Celebrating the career of the legendary writer, Alastair Borthwick

The legendary writer, Alastair Borthwick started his writing career at the age of 16 when he joined the Evening Times. Here he was exposed to the writing industry and thing or two though he never wrote anything mainstream. After some time at the Evening Times, Alastair moved to the Glasgow Weekly Herald. Thanks to the understaffing at Glasgow Weekly Herald, he got a chance to write for the publication. Here, he wrote and edited pages on women, children and film affairs. Alastair was also tasked with answering the readers’ questions, developing crosswords, and writing letters to the editor. As he polished his writing talent, he also got a chance to write several front-page leads.

Celebrated literary works

In 1939, Alastair Borthwick released his first book, Always A Little Further. His experiences as a rock climber inspired this literary masterpiece. He developed rock climbing interest when he was still working at the Glasgow Weekly Harold. He wrote several articles on his experiences on the outdoor activity on the publication which was received well by outdoor enthusiasts of the time. This fame saw some of his articles get published on Faber and Faber. Always A Little Further was a fan favorite and it was loved for its tense action sequences, vivid descriptions, laconic humor, and stock of memorable characters.
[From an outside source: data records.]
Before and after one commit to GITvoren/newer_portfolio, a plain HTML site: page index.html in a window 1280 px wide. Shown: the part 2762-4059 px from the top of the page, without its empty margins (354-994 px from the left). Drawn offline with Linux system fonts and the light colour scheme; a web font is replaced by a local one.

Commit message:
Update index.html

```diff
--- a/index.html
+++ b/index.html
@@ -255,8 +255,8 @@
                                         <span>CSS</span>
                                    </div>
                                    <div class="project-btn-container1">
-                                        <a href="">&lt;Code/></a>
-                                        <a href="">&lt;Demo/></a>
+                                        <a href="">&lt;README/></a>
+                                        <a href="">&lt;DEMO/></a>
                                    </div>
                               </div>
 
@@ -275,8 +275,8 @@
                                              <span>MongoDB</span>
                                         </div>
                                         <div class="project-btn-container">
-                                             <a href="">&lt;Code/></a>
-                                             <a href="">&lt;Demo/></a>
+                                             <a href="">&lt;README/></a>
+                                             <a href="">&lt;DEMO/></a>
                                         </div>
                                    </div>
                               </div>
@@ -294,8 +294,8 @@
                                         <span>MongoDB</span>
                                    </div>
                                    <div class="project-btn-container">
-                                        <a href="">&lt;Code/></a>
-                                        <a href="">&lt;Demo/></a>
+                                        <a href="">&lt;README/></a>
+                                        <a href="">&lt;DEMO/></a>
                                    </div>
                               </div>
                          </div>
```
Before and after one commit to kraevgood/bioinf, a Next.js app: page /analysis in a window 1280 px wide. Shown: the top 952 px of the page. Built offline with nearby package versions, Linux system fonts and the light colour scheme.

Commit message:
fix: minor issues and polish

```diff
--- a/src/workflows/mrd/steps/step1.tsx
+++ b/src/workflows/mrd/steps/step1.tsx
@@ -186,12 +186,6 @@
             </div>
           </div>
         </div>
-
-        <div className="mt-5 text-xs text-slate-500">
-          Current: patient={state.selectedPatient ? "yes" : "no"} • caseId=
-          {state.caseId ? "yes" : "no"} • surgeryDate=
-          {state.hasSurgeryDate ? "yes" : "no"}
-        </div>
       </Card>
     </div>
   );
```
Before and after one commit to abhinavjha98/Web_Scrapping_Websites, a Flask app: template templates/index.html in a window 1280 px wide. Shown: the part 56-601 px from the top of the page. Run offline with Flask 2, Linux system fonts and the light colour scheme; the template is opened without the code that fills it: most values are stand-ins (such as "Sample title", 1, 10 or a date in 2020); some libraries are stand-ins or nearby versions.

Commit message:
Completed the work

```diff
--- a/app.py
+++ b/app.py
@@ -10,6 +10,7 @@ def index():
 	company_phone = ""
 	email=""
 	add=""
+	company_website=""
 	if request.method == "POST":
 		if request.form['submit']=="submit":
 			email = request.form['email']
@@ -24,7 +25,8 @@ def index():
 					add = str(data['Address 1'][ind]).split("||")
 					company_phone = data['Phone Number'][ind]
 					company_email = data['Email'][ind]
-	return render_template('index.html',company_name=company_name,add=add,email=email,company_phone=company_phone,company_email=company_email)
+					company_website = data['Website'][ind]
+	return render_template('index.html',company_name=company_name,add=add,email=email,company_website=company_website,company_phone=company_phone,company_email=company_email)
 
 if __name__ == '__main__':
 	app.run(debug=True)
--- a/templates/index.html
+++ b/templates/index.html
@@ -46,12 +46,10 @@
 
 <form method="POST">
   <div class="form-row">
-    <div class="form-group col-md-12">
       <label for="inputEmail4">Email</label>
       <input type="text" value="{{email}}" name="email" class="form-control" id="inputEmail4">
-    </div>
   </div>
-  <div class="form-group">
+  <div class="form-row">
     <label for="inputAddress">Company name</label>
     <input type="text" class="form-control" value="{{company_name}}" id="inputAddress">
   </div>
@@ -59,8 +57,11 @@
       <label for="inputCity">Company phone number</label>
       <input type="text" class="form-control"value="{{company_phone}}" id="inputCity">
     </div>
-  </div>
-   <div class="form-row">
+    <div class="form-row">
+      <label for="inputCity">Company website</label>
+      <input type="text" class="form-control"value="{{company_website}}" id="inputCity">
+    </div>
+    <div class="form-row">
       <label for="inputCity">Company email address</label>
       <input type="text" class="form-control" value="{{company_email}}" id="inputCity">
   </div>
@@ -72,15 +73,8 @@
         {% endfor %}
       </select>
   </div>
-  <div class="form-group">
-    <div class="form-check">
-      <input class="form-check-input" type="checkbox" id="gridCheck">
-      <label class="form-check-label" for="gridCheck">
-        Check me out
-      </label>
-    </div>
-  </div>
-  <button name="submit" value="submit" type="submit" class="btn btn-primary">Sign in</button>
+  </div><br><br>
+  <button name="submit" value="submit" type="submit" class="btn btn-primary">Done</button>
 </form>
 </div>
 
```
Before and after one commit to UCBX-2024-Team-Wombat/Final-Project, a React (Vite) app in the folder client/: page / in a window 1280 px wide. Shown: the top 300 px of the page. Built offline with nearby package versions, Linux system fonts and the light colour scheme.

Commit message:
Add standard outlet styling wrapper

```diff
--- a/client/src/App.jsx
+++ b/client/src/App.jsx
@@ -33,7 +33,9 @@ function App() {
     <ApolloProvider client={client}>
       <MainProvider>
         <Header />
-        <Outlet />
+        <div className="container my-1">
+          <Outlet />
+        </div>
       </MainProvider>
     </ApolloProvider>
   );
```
After the second world war, Alastair Borthwick released Sans Puer in 1946. This book was a fictional recount of his experiences as a Scottish soldier in the war. This masterpiece was his demonstration of top-notch mastery of the art of storytelling. This book was reissued in the 1980s and 1990s for the new generation, and it was still a hit. The outdoor community exploded with love for his masterful writing skills.

 

Family

Alastair Borthwick married the love of his life, Anne in 1940. After the second world war, he and Anne saw it wise not to live in the city. In 1945 on Christmas day they moved to the coast of Jura and settled in a small cottage. The lived in this beautiful place for seven years and had a son, Patrick. Alastair passed away at the age of 90 on 25th September 2003.

For more information about Borthwick please visit https://www.undiscoveredscotland.co.uk/usbiography/b/alastairborthwick.html